• English
  • العربية
  • 中文
  • Français
  • Русский
  • Español

You are here

URAM-2018: Five Years On, Tanzania's Progress in Uranium Exploration

,

Environmental sampling at the Mkuju River to measure background radiation conditions before mining begins. (Photo: Firmi P. Banzi/Tanzania Atomic Energy Commission)

Tanzania is at an advanced stage of uranium exploration and plans to commence mining operations at its first approved mining site as soon as economic conditions become favourable and the price of uranium rises, local experts have said. The IAEA has supported the country in the introduction of its uranium mining programme, including through a 2013 advisory mission to get the project off the ground.

Tanzania’s progress will be reviewed at the IAEA’s International Symposium on Uranium Raw Material for the Nuclear Fuel Cycle: Exploration, Mining, Production, Supply and Demand, Economics and Environmental Issues (URAM-2018), which opens on 25 June at the Agency’s headquarters in Vienna.

“Five years on, a lot of progress has taken place,” said Dennis A. Mwalongo, Head of the Department of Ionizing Radiation at the Tanzania Atomic Energy Commission (TAEC). “The government has worked actively to implement the IAEA Uranium Production Site Appraisal Team (UPSAT) recommendations, which include developing appropriate legal and regulatory measures that comply with international requirements.”

The government has completed the first construction phase of the TAEC laboratory complex, which will provide radioanalytical and calibration services to support regulatory oversight of uranium mining in the country and the wider region, he added.

Introducing uranium mining requires long-term planning, which includes surveys of the selected exploration sites, soil assessments, building public awareness and capacity building, he said. “To achieve this, the IAEA UPSAT mission set the platform by providing a comprehensive assessment on uranium mining possibilities in Tanzania.”

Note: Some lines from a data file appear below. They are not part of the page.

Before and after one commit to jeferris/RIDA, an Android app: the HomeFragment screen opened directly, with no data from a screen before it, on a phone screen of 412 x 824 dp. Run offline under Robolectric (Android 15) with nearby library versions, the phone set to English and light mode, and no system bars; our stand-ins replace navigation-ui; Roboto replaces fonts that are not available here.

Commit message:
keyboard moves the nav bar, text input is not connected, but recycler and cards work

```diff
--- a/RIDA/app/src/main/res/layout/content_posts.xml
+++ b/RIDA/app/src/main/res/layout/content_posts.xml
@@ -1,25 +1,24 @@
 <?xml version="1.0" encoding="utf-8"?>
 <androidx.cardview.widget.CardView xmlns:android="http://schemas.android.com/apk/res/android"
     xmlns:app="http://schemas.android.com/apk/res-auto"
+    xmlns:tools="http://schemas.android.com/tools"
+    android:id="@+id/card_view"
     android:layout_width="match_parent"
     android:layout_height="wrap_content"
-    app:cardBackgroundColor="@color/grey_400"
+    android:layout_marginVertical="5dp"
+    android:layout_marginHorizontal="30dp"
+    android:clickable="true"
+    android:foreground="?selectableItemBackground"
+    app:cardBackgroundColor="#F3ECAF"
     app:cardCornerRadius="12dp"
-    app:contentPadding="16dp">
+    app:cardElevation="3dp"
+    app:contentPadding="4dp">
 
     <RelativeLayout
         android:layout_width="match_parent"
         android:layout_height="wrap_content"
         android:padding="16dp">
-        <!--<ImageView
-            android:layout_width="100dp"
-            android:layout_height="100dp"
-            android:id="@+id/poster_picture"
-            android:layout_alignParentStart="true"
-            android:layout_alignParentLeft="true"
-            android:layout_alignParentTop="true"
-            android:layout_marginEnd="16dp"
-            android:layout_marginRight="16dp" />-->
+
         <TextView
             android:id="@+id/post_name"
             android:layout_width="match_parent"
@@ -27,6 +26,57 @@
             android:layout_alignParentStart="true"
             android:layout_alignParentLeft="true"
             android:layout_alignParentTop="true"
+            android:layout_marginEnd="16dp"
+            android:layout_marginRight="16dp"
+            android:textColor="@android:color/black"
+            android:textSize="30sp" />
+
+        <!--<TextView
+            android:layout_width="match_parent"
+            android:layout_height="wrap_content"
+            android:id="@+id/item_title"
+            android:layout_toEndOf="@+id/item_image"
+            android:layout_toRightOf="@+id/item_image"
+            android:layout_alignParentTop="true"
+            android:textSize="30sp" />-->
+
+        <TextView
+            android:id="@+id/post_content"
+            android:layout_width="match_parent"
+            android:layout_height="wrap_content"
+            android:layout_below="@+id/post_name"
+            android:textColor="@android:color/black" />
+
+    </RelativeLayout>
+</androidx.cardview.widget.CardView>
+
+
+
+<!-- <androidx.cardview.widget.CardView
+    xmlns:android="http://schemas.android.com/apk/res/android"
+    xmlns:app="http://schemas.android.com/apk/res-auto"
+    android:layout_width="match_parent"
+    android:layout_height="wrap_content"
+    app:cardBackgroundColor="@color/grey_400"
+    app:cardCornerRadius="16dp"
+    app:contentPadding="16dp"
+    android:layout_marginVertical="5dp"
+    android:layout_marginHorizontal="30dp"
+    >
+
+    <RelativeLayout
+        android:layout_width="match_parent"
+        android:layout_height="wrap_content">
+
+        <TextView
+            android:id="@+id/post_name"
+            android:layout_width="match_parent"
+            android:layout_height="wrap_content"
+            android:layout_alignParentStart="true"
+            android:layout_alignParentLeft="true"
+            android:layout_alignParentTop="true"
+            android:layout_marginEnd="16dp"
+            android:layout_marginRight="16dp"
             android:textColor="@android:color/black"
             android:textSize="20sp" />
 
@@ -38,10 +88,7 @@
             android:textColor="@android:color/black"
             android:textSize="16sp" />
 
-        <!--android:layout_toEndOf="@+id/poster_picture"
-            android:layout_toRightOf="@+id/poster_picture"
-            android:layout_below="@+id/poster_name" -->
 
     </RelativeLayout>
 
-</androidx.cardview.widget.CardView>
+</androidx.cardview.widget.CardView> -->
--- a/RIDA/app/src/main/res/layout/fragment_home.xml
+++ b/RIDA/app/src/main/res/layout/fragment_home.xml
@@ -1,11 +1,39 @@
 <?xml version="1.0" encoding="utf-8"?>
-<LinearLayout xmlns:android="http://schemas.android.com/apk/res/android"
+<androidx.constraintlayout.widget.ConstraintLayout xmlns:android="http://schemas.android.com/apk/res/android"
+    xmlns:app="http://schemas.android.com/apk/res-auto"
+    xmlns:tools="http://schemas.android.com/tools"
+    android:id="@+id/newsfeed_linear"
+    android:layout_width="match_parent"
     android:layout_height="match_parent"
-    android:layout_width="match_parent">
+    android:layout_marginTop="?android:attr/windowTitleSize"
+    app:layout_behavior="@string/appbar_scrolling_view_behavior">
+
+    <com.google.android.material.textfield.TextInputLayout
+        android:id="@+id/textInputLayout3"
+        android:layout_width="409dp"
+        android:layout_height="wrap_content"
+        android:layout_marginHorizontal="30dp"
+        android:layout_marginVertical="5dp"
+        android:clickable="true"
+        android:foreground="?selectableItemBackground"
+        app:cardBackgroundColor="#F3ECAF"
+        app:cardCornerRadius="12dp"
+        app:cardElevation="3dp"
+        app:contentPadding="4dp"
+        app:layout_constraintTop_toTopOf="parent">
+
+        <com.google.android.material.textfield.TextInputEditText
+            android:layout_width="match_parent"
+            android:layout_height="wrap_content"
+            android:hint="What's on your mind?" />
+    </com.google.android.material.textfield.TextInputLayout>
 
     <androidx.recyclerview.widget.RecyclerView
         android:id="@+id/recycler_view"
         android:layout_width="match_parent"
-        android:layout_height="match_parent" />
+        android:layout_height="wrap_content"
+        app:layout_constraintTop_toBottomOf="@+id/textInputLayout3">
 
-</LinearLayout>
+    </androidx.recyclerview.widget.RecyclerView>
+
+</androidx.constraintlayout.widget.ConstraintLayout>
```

The Mkuju River site, the most advanced uranium project in Tanzania, has measured and indicated resources of 36 000 tonnes of uranium and inferred resources of 10 000 tonnes. The site is to be operated by Uranium One, a Russian uranium mining company that plans to produce 1400 tonnes of uranium annually, Mwalongo said. “Uranium mining will contribute to successful and sustainable socioeconomic development for Tanzania. Another important goal is to develop the Dar es Salaam seaport for uranium transport
and export.”

To meet its growing energy demand, Tanzania is planning to introduce nuclear power on the basis of the 2003 Atomic Energy Act, which authorizes the use of uranium to produce electricity. This law has stringent provisions for the safe use of uranium. The decision makes Tanzania the first country in East and Central Africa ready to introduce nuclear power to generate electricity.

Introducing uranium mining requires long-term planning, which includes surveys of the selected exploration sites, soil assessments, building public awareness and capacity building.
Dennis A. Mwalongo, Head, Department of Ionizing Radiation, Tanzania Atomic Energy Commission

UPSAT mission enhances internal procedures

Key decisions to promote and implement uranium production were based on the IAEA UPSAT mission’s recommendations, such as the establishment of regulatory infrastructure, appropriate legislation for safe uranium mining and the harmonization of regulations to protect people and the environment.

In the meantime, the TAEC has developed legislation for exploration, construction, mining and milling, packaging and transportation of uranium and the final decommissioning of identified uranium
mine sites.

The government has clearly defined specific guidelines on managing radioactive materials and waste and on the protection of workers, the public and the environment, Mwalongo added.

Capacity building, competency-based training, international expertise and specific skill development were provided by the IAEA, the European Commission, the United States Nuclear Regulatory Commission and the Canadian Nuclear Safety Commission.

Getting the public on board

Uranium mining is a diverse and complex activity that requires the involvement of all stakeholders, including the general public.

In support of this, a number of public awareness campaigns and workshops have been conducted by the government to increase awareness of the regulatory requirements of uranium mining. This outreach included central and local government officials, operators, the regulatory authority, non-governmental organizations, students, parliamentarians and civil society. The goal of the regulatory framework is to ensure that the operator manages uranium mining and milling effectively without compromising human health and the environment, Mwalongo said.

Resources

  1. Employment
  2. Women
  3. Press

Stay in touch

Newsletter